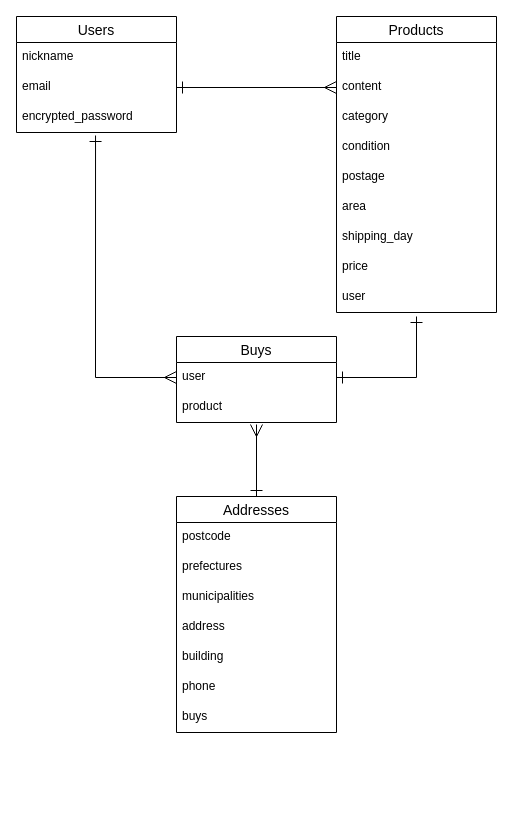
miki0221/furima-38086 keeps this draw.io diagram as ER.dio. Above is the earlier version. Source tidied: cells renumbered, new cells numbered last; positions are measured from the earlier drawing's top-left corner, leaving out a move shared by most shapes. Both pictures are drawn from the tidied source at 100%, with x=0, y=0 at pixel (16, 16).
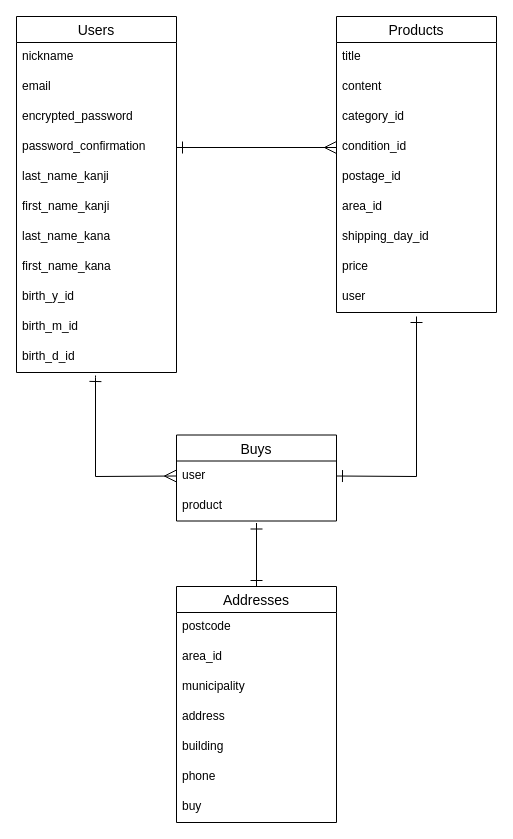
The same page after the edit.

Commit message (it also covers changes not shown here):
ER図、READMEの修正

The change refers to these unchanged cells:
```xml
<mxCell id="4" value="email" style="text;strokeColor=none;fillColor=none;spacingLeft=4;spacingRight=4;overflow=hidden;points=[[0,0.5],[1,0.5]];portConstraint=eastwest;fontSize=12;" parent="2" vertex="1">
  <mxGeometry y="56" width="160" height="30" as="geometry" />
</mxCell>
<mxCell id="6" value="Products" style="swimlane;fontStyle=0;horizontal=1;startSize=26;align=center;fontSize=14;" parent="1" vertex="1">
  <mxGeometry x="320" width="160" height="296" as="geometry" />
</mxCell>
<mxCell id="8" value="content" style="text;strokeColor=none;fillColor=none;spacingLeft=4;spacingRight=4;overflow=hidden;points=[[0,0.5],[1,0.5]];portConstraint=eastwest;fontSize=12;" parent="6" vertex="1">
  <mxGeometry y="56" width="160" height="30" as="geometry" />
</mxCell>
<mxCell id="18" value="user" style="text;strokeColor=none;fillColor=none;spacingLeft=4;spacingRight=4;overflow=hidden;points=[[0,0.5],[1,0.5]];portConstraint=eastwest;fontSize=12;" parent="17" vertex="1">
  <mxGeometry y="26" width="160" height="30" as="geometry" />
</mxCell>
<mxCell id="19" value="product" style="text;strokeColor=none;fillColor=none;spacingLeft=4;spacingRight=4;overflow=hidden;points=[[0,0.5],[1,0.5]];portConstraint=eastwest;fontSize=12;" parent="17" vertex="1">
  <mxGeometry y="56" width="160" height="30" as="geometry" />
</mxCell>
```

The edit, as a diff of the source:
```diff
@@
     <mxCell id="2" value="Users" style="swimlane;fontStyle=0;horizontal=1;startSize=26;align=center;fontSize=14;" parent="1" vertex="1">
-      <mxGeometry width="160" height="116" as="geometry" />
+      <mxGeometry width="160" height="356" as="geometry" />
     </mxCell>
@@
+    <mxCell id="32" value="encrypted_password" style="text;strokeColor=none;fillColor=none;spacingLeft=4;spacingRight=4;overflow=hidden;fontSize=12;" parent="2" vertex="1">
+      <mxGeometry y="86" width="160" height="30" as="geometry" />
+    </mxCell>
+    <mxCell id="33" value="password_confirmation" style="text;strokeColor=none;fillColor=none;spacingLeft=4;spacingRight=4;overflow=hidden;points=[[0,0.5],[1,0.5]];portConstraint=eastwest;fontSize=12;" parent="2" vertex="1">
+      <mxGeometry y="116" width="160" height="30" as="geometry" />
+    </mxCell>
+    <mxCell id="34" value="last_name_kanji" style="text;strokeColor=none;fillColor=none;spacingLeft=4;spacingRight=4;overflow=hidden;fontSize=12;" parent="2" vertex="1">
+      <mxGeometry y="146" width="160" height="30" as="geometry" />
+    </mxCell>
+    <mxCell id="35" value="first_name_kanji" style="text;strokeColor=none;fillColor=none;spacingLeft=4;spacingRight=4;overflow=hidden;fontSize=12;" parent="2" vertex="1">
+      <mxGeometry y="176" width="160" height="30" as="geometry" />
+    </mxCell>
+    <mxCell id="36" value="last_name_kana" style="text;strokeColor=none;fillColor=none;spacingLeft=4;spacingRight=4;overflow=hidden;fontSize=12;" parent="2" vertex="1">
+      <mxGeometry y="206" width="160" height="30" as="geometry" />
+    </mxCell>
+    <mxCell id="37" value="first_name_kana" style="text;strokeColor=none;fillColor=none;spacingLeft=4;spacingRight=4;overflow=hidden;fontSize=12;" parent="2" vertex="1">
+      <mxGeometry y="236" width="160" height="30" as="geometry" />
+    </mxCell>
+    <mxCell id="38" value="birth_y_id" style="text;strokeColor=none;fillColor=none;spacingLeft=4;spacingRight=4;overflow=hidden;fontSize=12;" parent="2" vertex="1">
+      <mxGeometry y="266" width="160" height="30" as="geometry" />
+    </mxCell>
+    <mxCell id="39" value="birth_m_id" style="text;strokeColor=none;fillColor=none;spacingLeft=4;spacingRight=4;overflow=hidden;fontSize=12;" parent="2" vertex="1">
+      <mxGeometry y="296" width="160" height="30" as="geometry" />
+    </mxCell>
-    <mxCell id="5" value="encrypted_password" style="text;strokeColor=none;fillColor=none;spacingLeft=4;spacingRight=4;overflow=hidden;points=[[0,0.5],[1,0.5]];portConstraint=eastwest;fontSize=12;" parent="2" vertex="1">
-      <mxGeometry y="86" width="160" height="30" as="geometry" />
+    <mxCell id="5" value="birth_d_id" style="text;strokeColor=none;fillColor=none;spacingLeft=4;spacingRight=4;overflow=hidden;points=[[0,0.5],[1,0.5]];portConstraint=eastwest;fontSize=12;" parent="2" vertex="1">
+      <mxGeometry y="326" width="160" height="30" as="geometry" />
     </mxCell>
@@
-    <mxCell id="9" value="category" style="text;strokeColor=none;fillColor=none;spacingLeft=4;spacingRight=4;overflow=hidden;fontSize=12;" parent="6" vertex="1">
+    <mxCell id="9" value="category_id" style="text;strokeColor=none;fillColor=none;spacingLeft=4;spacingRight=4;overflow=hidden;fontSize=12;" parent="6" vertex="1">
       <mxGeometry y="86" width="160" height="30" as="geometry" />
     </mxCell>
-    <mxCell id="10" value="condition" style="text;strokeColor=none;fillColor=none;spacingLeft=4;spacingRight=4;overflow=hidden;points=[[0,0.5],[1,0.5]];portConstraint=eastwest;fontSize=12;" parent="6" vertex="1">
+    <mxCell id="10" value="condition_id" style="text;strokeColor=none;fillColor=none;spacingLeft=4;spacingRight=4;overflow=hidden;points=[[0,0.5],[1,0.5]];portConstraint=eastwest;fontSize=12;" parent="6" vertex="1">
       <mxGeometry y="116" width="160" height="30" as="geometry" />
     </mxCell>
-    <mxCell id="11" value="postage" style="text;strokeColor=none;fillColor=none;spacingLeft=4;spacingRight=4;overflow=hidden;fontSize=12;" parent="6" vertex="1">
+    <mxCell id="11" value="postage_id" style="text;strokeColor=none;fillColor=none;spacingLeft=4;spacingRight=4;overflow=hidden;fontSize=12;" parent="6" vertex="1">
       <mxGeometry y="146" width="160" height="30" as="geometry" />
     </mxCell>
-    <mxCell id="12" value="area" style="text;strokeColor=none;fillColor=none;spacingLeft=4;spacingRight=4;overflow=hidden;fontSize=12;" parent="6" vertex="1">
+    <mxCell id="12" value="area_id" style="text;strokeColor=none;fillColor=none;spacingLeft=4;spacingRight=4;overflow=hidden;fontSize=12;" parent="6" vertex="1">
       <mxGeometry y="176" width="160" height="30" as="geometry" />
     </mxCell>
-    <mxCell id="13" value="shipping_day" style="text;strokeColor=none;fillColor=none;spacingLeft=4;spacingRight=4;overflow=hidden;fontSize=12;" parent="6" vertex="1">
+    <mxCell id="13" value="shipping_day_id" style="text;strokeColor=none;fillColor=none;spacingLeft=4;spacingRight=4;overflow=hidden;fontSize=12;" parent="6" vertex="1">
       <mxGeometry y="206" width="160" height="30" as="geometry" />
     </mxCell>
@@
-    <mxCell id="16" style="edgeStyle=none;html=1;exitX=1;exitY=0.5;exitDx=0;exitDy=0;entryX=0;entryY=0.5;entryDx=0;entryDy=0;endArrow=ERmany;endFill=0;startArrow=ERone;startFill=0;endSize=10;startSize=10;" parent="1" edge="1" source="4" target="8">
+    <mxCell id="16" style="edgeStyle=none;html=1;exitX=1;exitY=0.5;exitDx=0;exitDy=0;entryX=0;entryY=0.5;entryDx=0;entryDy=0;endArrow=ERmany;endFill=0;startArrow=ERone;startFill=0;endSize=10;startSize=10;" parent="1" edge="1" source="33" target="10">
       <mxGeometry relative="1" as="geometry" />
     </mxCell>
     <mxCell id="17" value="Buys" style="swimlane;fontStyle=0;horizontal=1;startSize=26;align=center;fontSize=14;" parent="1" vertex="1">
-      <mxGeometry x="160" y="320" width="160" height="86" as="geometry" />
+      <mxGeometry x="160" y="418.5" width="160" height="86" as="geometry" />
     </mxCell>
@@
     <mxCell id="20" style="html=1;exitX=0;exitY=0.5;exitDx=0;exitDy=0;entryX=0.494;entryY=1.1;entryDx=0;entryDy=0;entryPerimeter=0;endArrow=ERone;endFill=0;startArrow=ERmany;startFill=0;rounded=0;endSize=10;startSize=10;" parent="1" edge="1" source="18" target="5">
       <mxGeometry relative="1" as="geometry">
         <Array as="points">
+          <mxPoint x="79" y="460" />
           <mxPoint x="79" y="361" />
         </Array>
       </mxGeometry>
     </mxCell>
     <mxCell id="21" style="edgeStyle=none;html=1;exitX=1;exitY=0.5;exitDx=0;exitDy=0;startArrow=ERone;startFill=0;endArrow=ERone;endFill=0;rounded=0;endSize=10;startSize=10;" parent="1" edge="1" source="18">
       <mxGeometry relative="1" as="geometry">
         <mxPoint x="400" y="300" as="targetPoint" />
         <Array as="points">
-          <mxPoint x="400" y="361" />
+          <mxPoint x="400" y="460" />
         </Array>
       </mxGeometry>
     </mxCell>
@@
-    <mxCell id="23" style="edgeStyle=none;html=1;exitX=0.5;exitY=0;exitDx=0;exitDy=0;entryX=0.5;entryY=1.067;entryDx=0;entryDy=0;entryPerimeter=0;endSize=10;startSize=10;endArrow=ERmany;endFill=0;startArrow=ERone;startFill=0;" parent="1" edge="1" source="24" target="19">
+    <mxCell id="23" style="edgeStyle=none;html=1;exitX=0.5;exitY=0;exitDx=0;exitDy=0;entryX=0.5;entryY=1.067;entryDx=0;entryDy=0;entryPerimeter=0;endSize=10;startSize=10;endArrow=ERone;endFill=0;startArrow=ERone;startFill=0;" parent="1" edge="1" source="24" target="19">
       <mxGeometry relative="1" as="geometry" />
     </mxCell>
     <mxCell id="24" value="Addresses" style="swimlane;fontStyle=0;horizontal=1;startSize=26;align=center;fontSize=14;" parent="1" vertex="1">
-      <mxGeometry x="160" y="480" width="160" height="236" as="geometry" />
+      <mxGeometry x="160" y="570" width="160" height="236" as="geometry" />
     </mxCell>
@@
-    <mxCell id="26" value="prefectures" style="text;strokeColor=none;fillColor=none;spacingLeft=4;spacingRight=4;overflow=hidden;fontSize=12;" parent="24" vertex="1">
+    <mxCell id="26" value="area_id" style="text;strokeColor=none;fillColor=none;spacingLeft=4;spacingRight=4;overflow=hidden;fontSize=12;" parent="24" vertex="1">
       <mxGeometry y="56" width="160" height="30" as="geometry" />
     </mxCell>
-    <mxCell id="27" value="municipalities" style="text;strokeColor=none;fillColor=none;spacingLeft=4;spacingRight=4;overflow=hidden;fontSize=12;" parent="24" vertex="1">
+    <mxCell id="27" value="municipality" style="text;strokeColor=none;fillColor=none;spacingLeft=4;spacingRight=4;overflow=hidden;fontSize=12;" parent="24" vertex="1">
       <mxGeometry y="86" width="160" height="30" as="geometry" />
     </mxCell>
@@
-    <mxCell id="31" value="buys" style="text;strokeColor=none;fillColor=none;spacingLeft=4;spacingRight=4;overflow=hidden;fontSize=12;" parent="24" vertex="1">
+    <mxCell id="31" value="buy" style="text;strokeColor=none;fillColor=none;spacingLeft=4;spacingRight=4;overflow=hidden;fontSize=12;" parent="24" vertex="1">
       <mxGeometry y="206" width="160" height="30" as="geometry" />
     </mxCell>
```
═══
▶ _Task to complete_
From the listing, count how many lines contain the string "entryPerimeter", and answer with the number by itself.

▶ _Answer space_
3